Clearly, the Phillies are high on him.
But how high?
"We've got scouts who will tell you that he might be our best pitching prospect," Jordan said.
Given some of the power arms that the Phils have collected in the low minors, that's quite a statement.
If it seems as if Anderson has flown below the radar since being drafted by the Phillies in 2012 it's because, well, he's done just that.
For a while.
He received little interest from four-year colleges coming out of Galena High School in Reno, Nevada and was headed to Mesa Community College in Arizona before the Phillies selected him in the 21st round that year.
"My name never really got out there," he said. "Really only the Phillies looked at me. (Area scout) Joey Davis saw me and he said he liked that I had a fluid arm and he liked the way the ball jumped out of my hand. He saw me as a sleeper pick. I just wanted to play ball so I said, 'Yeah, I'll give it a shot.'"
Jordan recalled seeing Anderson pitch at Single A Lakewood early in the 2014 season. Anderson had added strength to his 6-foot-3 frame and his fastball velocity had jumped from 90-92 mph to 93-95 mph.
"It was just a matter of physical maturity, his body getting stronger, and we were really excited," Jordan said.
Anderson did not make it through that season, however. He came down with an elbow injury and the following spring became a statistic — a pitcher who needed Tommy John surgery.
Anderson missed the 2015 season. He came back in May of last year and made 15 starts between Lakewood and Clearwater. At Clearwater, the Phillies' advanced Single A stop, Anderson posted a 1.93 ERA in 32⅔ innings. He struck out 37 and walked 10.
The rehabilitation process after Tommy John surgery focuses on more than just the elbow. Special attention is paid to the shoulder and the legs. Working under Joe Rauch, the Phillies' minor-league rehab specialist, Anderson gained much strength in those areas and it showed in his fastball velocity last summer.
He got it up to 97 mph.
He also has a good breaking ball and an improving changeup to go with a classic pitcher's body. He has long arms and weighs 205 pounds.
"We just felt some team out there would have taken him even if they had to stash him in the bullpen," said Jordan, expounding on the Phils' decision to add Anderson to the 40-man roster in November. "He's too big an asset."
Anderson is excited about making the jump to Reading this season. He's never pitched more than 76 innings as a pro and now that he's healthy needs to start racking up mound time and experience.
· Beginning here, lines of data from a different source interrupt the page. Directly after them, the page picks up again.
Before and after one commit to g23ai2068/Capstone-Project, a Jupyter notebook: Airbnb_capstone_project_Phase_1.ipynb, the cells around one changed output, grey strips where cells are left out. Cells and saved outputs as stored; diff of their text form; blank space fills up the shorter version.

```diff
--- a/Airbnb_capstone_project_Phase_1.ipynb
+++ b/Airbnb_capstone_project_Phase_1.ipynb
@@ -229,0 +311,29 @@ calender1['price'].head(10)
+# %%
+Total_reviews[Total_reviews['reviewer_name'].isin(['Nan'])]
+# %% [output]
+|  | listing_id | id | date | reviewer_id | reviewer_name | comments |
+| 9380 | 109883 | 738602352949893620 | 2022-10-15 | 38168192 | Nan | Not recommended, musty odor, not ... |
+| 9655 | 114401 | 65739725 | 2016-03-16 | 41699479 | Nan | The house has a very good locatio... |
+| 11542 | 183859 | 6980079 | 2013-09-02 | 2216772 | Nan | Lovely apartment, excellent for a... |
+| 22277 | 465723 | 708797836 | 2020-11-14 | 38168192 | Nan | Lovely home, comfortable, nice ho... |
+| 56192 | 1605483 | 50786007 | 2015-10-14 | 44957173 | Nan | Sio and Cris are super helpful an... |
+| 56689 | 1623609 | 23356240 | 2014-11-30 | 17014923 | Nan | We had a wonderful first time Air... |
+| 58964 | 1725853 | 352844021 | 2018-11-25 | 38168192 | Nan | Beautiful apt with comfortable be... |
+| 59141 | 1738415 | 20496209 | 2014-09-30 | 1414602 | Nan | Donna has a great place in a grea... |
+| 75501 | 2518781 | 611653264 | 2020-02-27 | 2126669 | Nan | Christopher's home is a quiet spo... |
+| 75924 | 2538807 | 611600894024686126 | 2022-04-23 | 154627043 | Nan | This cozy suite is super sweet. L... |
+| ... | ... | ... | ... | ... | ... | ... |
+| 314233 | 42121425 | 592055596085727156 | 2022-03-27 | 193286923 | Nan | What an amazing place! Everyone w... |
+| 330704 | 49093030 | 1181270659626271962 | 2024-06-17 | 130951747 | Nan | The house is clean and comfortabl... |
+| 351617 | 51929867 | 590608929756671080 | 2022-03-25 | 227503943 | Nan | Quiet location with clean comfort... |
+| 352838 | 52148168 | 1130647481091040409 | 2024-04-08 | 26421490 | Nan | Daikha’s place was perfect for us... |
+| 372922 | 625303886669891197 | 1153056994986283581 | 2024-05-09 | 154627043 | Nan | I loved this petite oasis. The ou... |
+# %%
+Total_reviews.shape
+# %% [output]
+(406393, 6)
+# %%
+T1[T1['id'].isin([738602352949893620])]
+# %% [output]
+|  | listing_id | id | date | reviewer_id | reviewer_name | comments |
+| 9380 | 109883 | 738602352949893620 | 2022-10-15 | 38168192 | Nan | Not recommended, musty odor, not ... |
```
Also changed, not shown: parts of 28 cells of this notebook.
Anderson mentioned how hard he worked this offseason to get ready for his first trip to big-league camp and what lies beyond when he heads to Double A.
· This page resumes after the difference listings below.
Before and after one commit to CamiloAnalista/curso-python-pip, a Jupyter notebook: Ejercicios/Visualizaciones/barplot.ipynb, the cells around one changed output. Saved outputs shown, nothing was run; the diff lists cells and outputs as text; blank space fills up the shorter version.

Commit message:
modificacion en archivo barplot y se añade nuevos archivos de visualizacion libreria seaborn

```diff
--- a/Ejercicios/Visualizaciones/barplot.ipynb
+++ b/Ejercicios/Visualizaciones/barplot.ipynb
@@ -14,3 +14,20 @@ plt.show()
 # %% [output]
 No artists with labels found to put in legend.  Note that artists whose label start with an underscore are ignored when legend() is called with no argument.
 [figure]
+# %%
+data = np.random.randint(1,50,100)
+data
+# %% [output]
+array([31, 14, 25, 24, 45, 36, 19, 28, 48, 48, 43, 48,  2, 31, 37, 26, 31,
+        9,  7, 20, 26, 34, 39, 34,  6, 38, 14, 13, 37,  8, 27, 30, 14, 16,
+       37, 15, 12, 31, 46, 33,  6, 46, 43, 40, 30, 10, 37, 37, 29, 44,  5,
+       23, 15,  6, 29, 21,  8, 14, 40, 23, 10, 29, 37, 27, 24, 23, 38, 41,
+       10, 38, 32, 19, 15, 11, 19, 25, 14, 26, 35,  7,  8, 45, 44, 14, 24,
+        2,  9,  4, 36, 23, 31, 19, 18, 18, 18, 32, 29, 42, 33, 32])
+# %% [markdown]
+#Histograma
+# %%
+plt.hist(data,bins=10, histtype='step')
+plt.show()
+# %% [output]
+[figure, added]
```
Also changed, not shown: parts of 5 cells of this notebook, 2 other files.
The hard work started with those 50 pushups that he busted out upon learning that he'd been placed on the 40-man roster.
"After hearing that it was time to kick it in gear," he said. "I was like, 'Let's do this.'
"I've had some ups and downs, but I feel like I'm on track now."